An estimated 14 million to 24 million American citizens — mostly living in poor or rural areas — still lack access to broadband services, and the prospects for deployment remains “bleak,” the FCC said last week.
The report, in response to a congressional inquiry, said the lack of broadband availability will continue without reform of the universal service program and changes to U.S. broadband policy that lower the cost of deployment. Such changes, the FCC said, would prod more broadband providers to deploy service in rural, poor and other underserved areas.
This is the first time since the FCC began issuing such reports in 1999 that the commission has concluded that broadband isn’t being deployed fast enough. FCC chairman Julius Genachowski called it an “honest look” at the state of broadband access in the United States.
“The report points out the great broadband successes in the United States, including as many as 290 million Americans who have gained access to broadband over the past decade,” Genachowski said. “But the statute requires more. It requires the agency to reach a conclusion about whether all — not some, not most — Americans are being served in a reasonable and timely fashion.”

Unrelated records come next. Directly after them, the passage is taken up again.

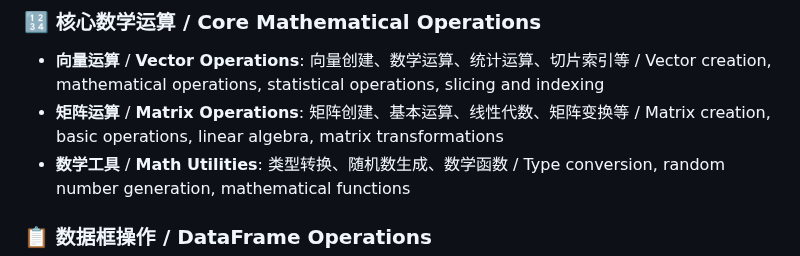
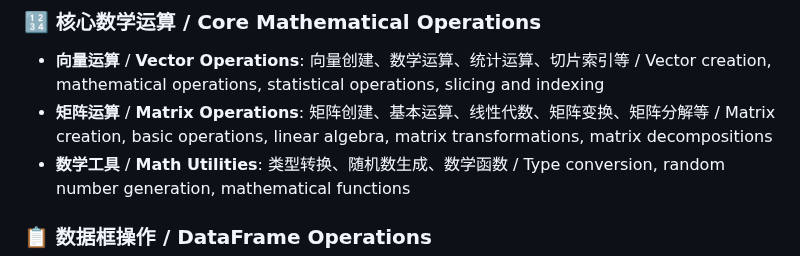
Before and after one commit to ScaleFree-Tech/yishape-math, a Markdown page: README.md, the part around one of its changes. Rendered like a GitHub page.

```diff
--- a/README.md
+++ b/README.md
@@ -14,7 +14,7 @@
 
 ### 🔢 核心数学运算 / Core Mathematical Operations
 - **向量运算** / **Vector Operations**: 向量创建、数学运算、统计运算、切片索引等 / Vector creation, mathematical operations, statistical operations, slicing and indexing
-- **矩阵运算** / **Matrix Operations**: 矩阵创建、基本运算、线性代数、矩阵变换等 / Matrix creation, basic operations, linear algebra, matrix transformations
+- **矩阵运算** / **Matrix Operations**: 矩阵创建、基本运算、线性代数、矩阵变换、矩阵分解等 / Matrix creation, basic operations, linear algebra, matrix transformations, matrix decompositions
 - **数学工具** / **Math Utilities**: 类型转换、随机数生成、数学函数 / Type conversion, random number generation, mathematical functions
 
 ### 📋 数据框操作 / DataFrame Operations
```
Also changed, not shown: other parts of README.md (+2 -2 lines).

That’s not happening, he added. However, the FCC’s national broadband plan, released in March, proposes a plan for achieving universal deployment. The report focuses on ways to speed broadband deployment, including revamping the FCC’s Universal Service Fund to support broadband, increasing the amount of wireless spectrum available for commercial and unlicensed uses, and collecting better broadband data to assist policymakers and consumers.
The report also redefines the speed necessary to constitute broadband service. The FCC has updated the decade-old definition of 200kb/s downstream to 4Mb/s.
Robert McDowell, a Republican member of the FCC, said he disagreed with the report’s conclusions. It is a “180-degree reversal” from earlier reports, he said.
“Instead of focusing on the great strides that America has made in broadband deployment … this report emphasizes subscribership,” he said in a statement. “Collecting granular data, including subscribership numbers, is important. But, subscribership data does not equate to the ‘availability’ of broadband. In many instances the report confuses the facts by substituting the terms ‘deployment’ and ‘subscribership’ as if they were synonymous and interchangeable.”
Broadband providers have invested an average of $27 billion in their networks between 2003 and 2009, added Meredith Baker, another Republican member of the FCC. The congressional mandate for the FCC to examine broadband deployment doesn’t require universal access by 2010, she said.
“The question is whether network providers continue to make demonstrable progress toward that goal,” she said in a statement. “All evidence suggests that answer be made in the affirmative.”
Broadband providers AT&T and Verizon Communications didn’t immediately respond to the report. Comcast had no comment.